▸ WHAT YOU HAVE TO DO
The expected response is a copy of every line in the entries below that includes the word "Complete".
DATA LISTING START
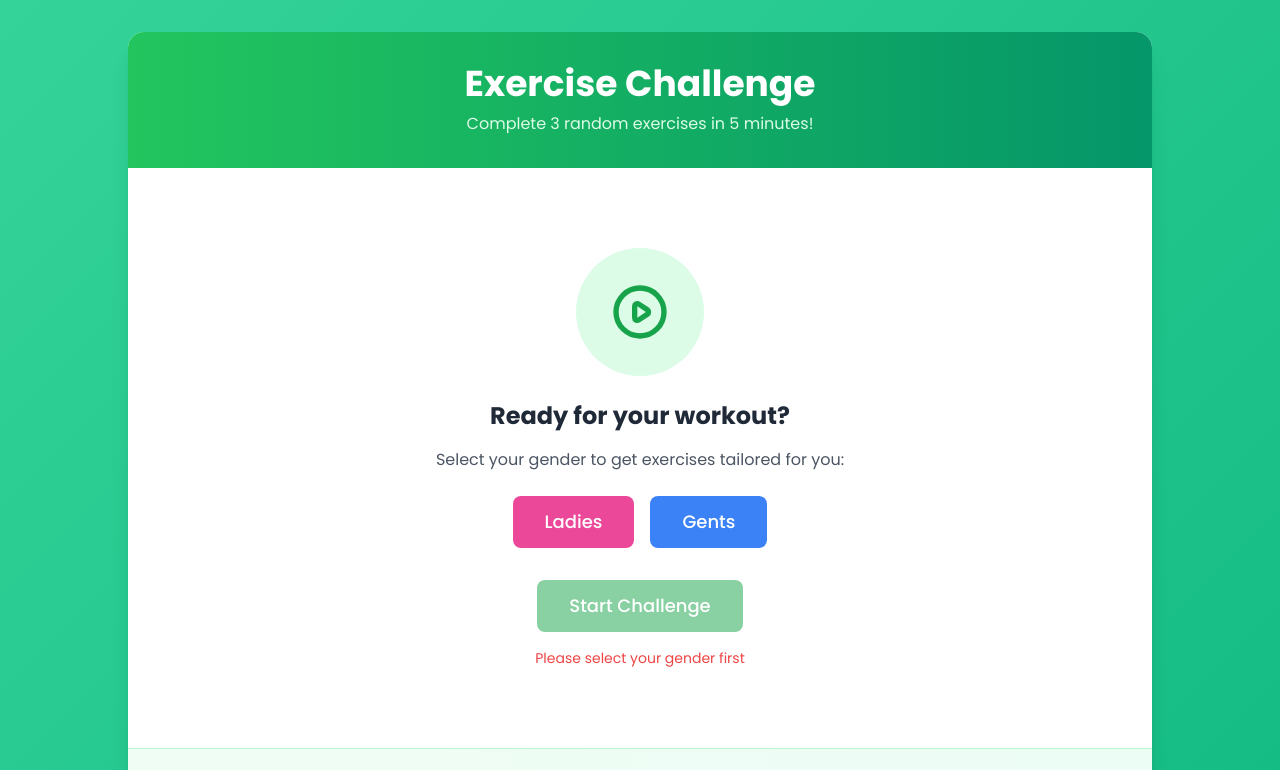
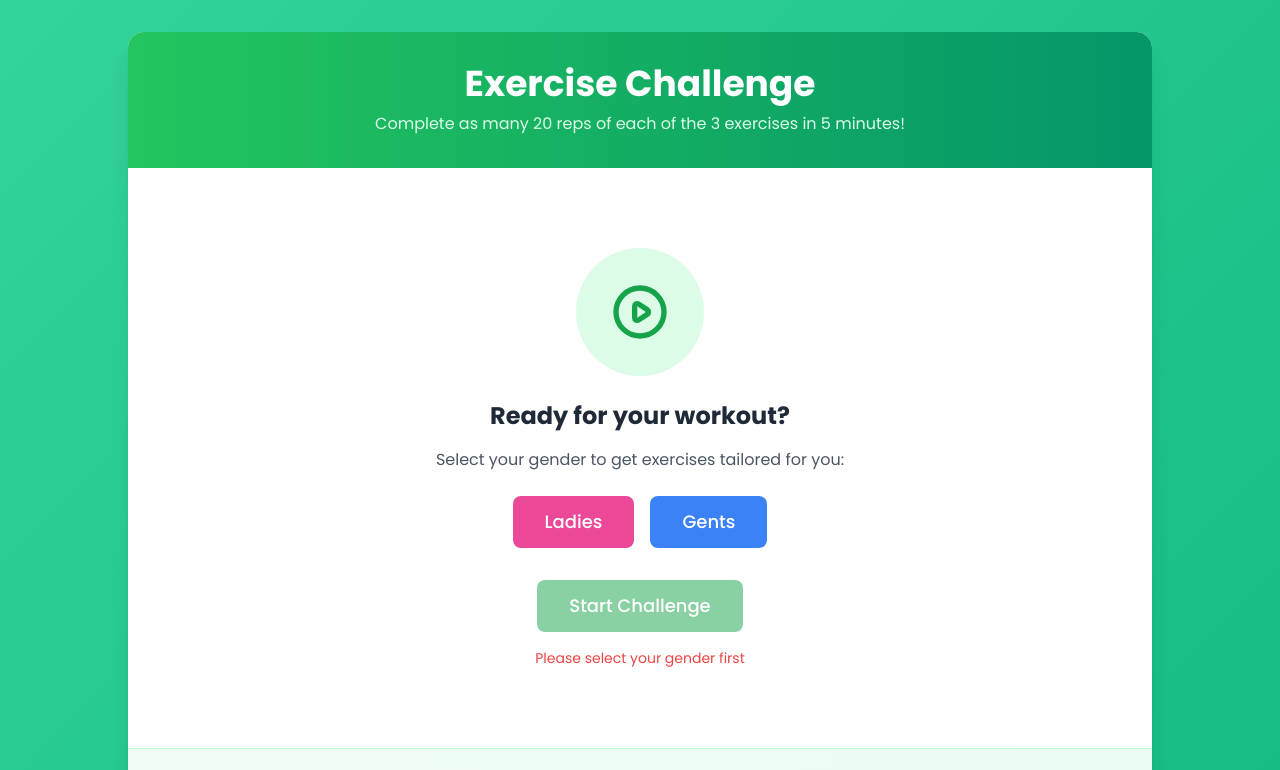
Before and after one commit to Yuliverse/5minexercise, a plain HTML site: page index.html in a window 1280 px wide. Shown: the top 770 px of the page. Drawn offline with nearby package versions, Linux system fonts and the light colour scheme.

Commit message:
Update index.html

```diff
--- a/index.html
+++ b/index.html
@@ -42,7 +42,7 @@
 <head>
     <meta charset="UTF-8">
     <meta name="viewport" content="width=device-width, initial-scale=1.0">
-    <title>Exercise Challenge</title>
+    <title>5 Min Exercise Challenge</title>
     <script src="https://cdn.tailwindcss.com"></script>
     <link href="https://fonts.googleapis.com/css2?family=Poppins:wght@300;400;500;600;700&display=swap" rel="stylesheet">
     <style>
@@ -123,7 +123,7 @@
         <!-- Header -->
         <div class="bg-gradient-to-r from-green-500 to-emerald-600 p-6 md:p-8 text-white">
             <h1 class="text-2xl md:text-4xl font-bold text-center">Exercise Challenge</h1>
-            <p class="text-center mt-2 text-green-100">Complete 3 random exercises in 5 minutes!</p>
+            <p class="text-center mt-2 text-green-100">Complete as many 20 reps of each of the 3 exercises in 5 minutes!</p>
         </div>
 
         <!-- Main Content -->
```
DATA LISTING END
▸ ANSWER
-            <p class="text-center mt-2 text-green-100">Complete 3 random exercises in 5 minutes!</p>
+            <p class="text-center mt-2 text-green-100">Complete as many 20 reps of each of the 3 exercises in 5 minutes!</p>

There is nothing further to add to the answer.